|| Logic Lecture
|| Péter Mekis
|| BMA-FILD-301.1, BMA-LOTD-102.1, BMI-LOTD-102E.2, BBN-FIL-301.1
|| Friday 10:00-11:30
|| The course assumes some familiarity
with the basic concepts and methods
of modern formal logic; most importantly,
the basics of translating ordinary propositions
into formulas with predicates, constants, variables,
propositional connectives, and quantifiers.
|| The course ends with an oral exam.
After the last lecture, students will get
the final list of the topics covered in the course.
Logic masters students can pick two items
of this list that they don't want to study.
Other students can pick four such items.
The exam will cover
the rest of the topics.
|| The lectures will cover the following topics:
The topics may change during the course, in accordance with student demand.
The Hungarian version of the course will be easier and covers less topics.
- introduction: the concept of modern formal logic
and its place in the foundational studies;
- syntax and semantics of

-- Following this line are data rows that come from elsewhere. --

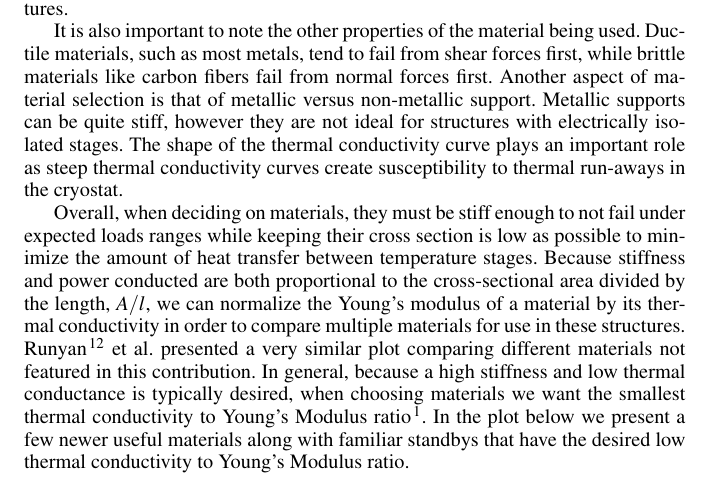
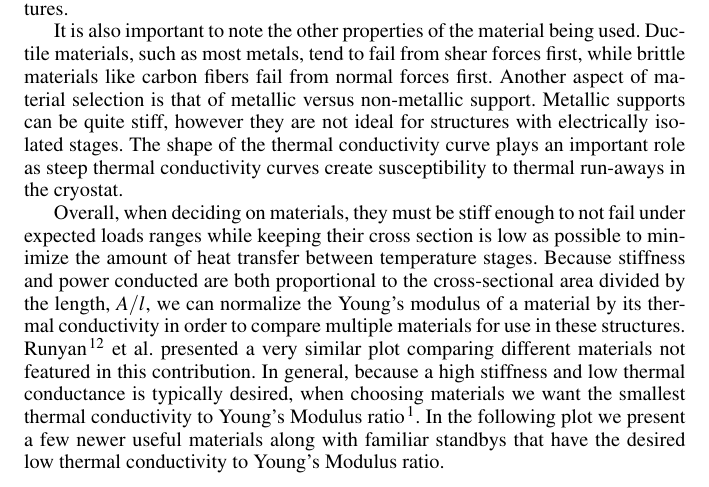
Before and after one commit to ehk9116/Truss_Tube_Paper, a LaTeX paper (Cryo_Truss_Tube_Design.tex): part of page 3 of 5, cut so that both start at the same text. Compiled offline with pdfLaTeX.

Commit message:
Another typo fix

```diff
--- a/Cryo_Truss_Tube_Design.tex
+++ b/Cryo_Truss_Tube_Design.tex
@@ -75,7 +75,7 @@ The property that is primarily used to describe the stiffness or elasticity of a
 
 It is also important to note the other properties of the material being used.  Ductile materials, such as most metals, tend to fail from shear forces first, while brittle materials like carbon fibers fail from normal forces first.  Another aspect of material selection is that of metallic versus non-metallic support. Metallic supports can be quite stiff, however they are not ideal for structures with electrically isolated stages.  The shape of the thermal conductivity curve plays an important role as steep thermal conductivity curves create susceptibility to thermal run-aways in the cryostat.
 
-Overall, when deciding on materials, they must be stiff enough to not fail under expected loads ranges while keeping their cross section is low as possible to minimize the amount of heat transfer between temperature stages. Because stiffness and power conducted are both proportional to the cross-sectional area divided by the length, $A/l$, we can normalize the Young's modulus of a material by its thermal conductivity in order to compare multiple materials for use in these structures. Runyan\cite{Runyan2008} et al. presented a very similar plot comparing different materials not featured in this contribution.  In general, because a high stiffness and low thermal conductance is typically desired, when choosing materials we want the smallest thermal conductivity to Young's Modulus ratio\cite{Hastings1993}. In the plot below we present a few newer useful materials along with familiar standbys that have the desired low thermal conductivity to Young's Modulus ratio.
+Overall, when deciding on materials, they must be stiff enough to not fail under expected loads ranges while keeping their cross section is low as possible to minimize the amount of heat transfer between temperature stages. Because stiffness and power conducted are both proportional to the cross-sectional area divided by the length, $A/l$, we can normalize the Young's modulus of a material by its thermal conductivity in order to compare multiple materials for use in these structures. Runyan\cite{Runyan2008} et al. presented a very similar plot comparing different materials not featured in this contribution.  In general, because a high stiffness and low thermal conductance is typically desired, when choosing materials we want the smallest thermal conductivity to Young's Modulus ratio\cite{Hastings1993}. In the following plot we present a few newer useful materials along with familiar standbys that have the desired low thermal conductivity to Young's Modulus ratio.
 
 \begin{figure}[ht]
 \begin{center}
```
Also changed, not shown: Cryo_Truss_Tube_Design.pdf.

standard first-order languages;
- first-order analytic trees and the decision problem;
- first-order theories: basic concepts and methods;
- Peano arithmetic:
language, definitions, basic theorems,
and the standard model;
- standard first-order calculus:
deductions and metatheorems;
- soundness and completeness of the
standard first-order calculus;
- the compactness theorem and
nonstandard models of Peano arithmetic;
- the downward Löwenheim-Skolem theorem;
- overview of Gödel's incompleteness results;
- higher-order logic;
- definite descriptions and semantic value gaps;
- modal and intensional logic.
- Lecture notes (updated during the course)
- Gamut, L. T. F.,
Logic, Language, and Meaning. Vol 1:
Introduction to Logic. Chicago UP, 1991.
- Mendelson, E.,
Introduction to Mathematical logic .
4th ed. Springer, 1997.
| Lecture notes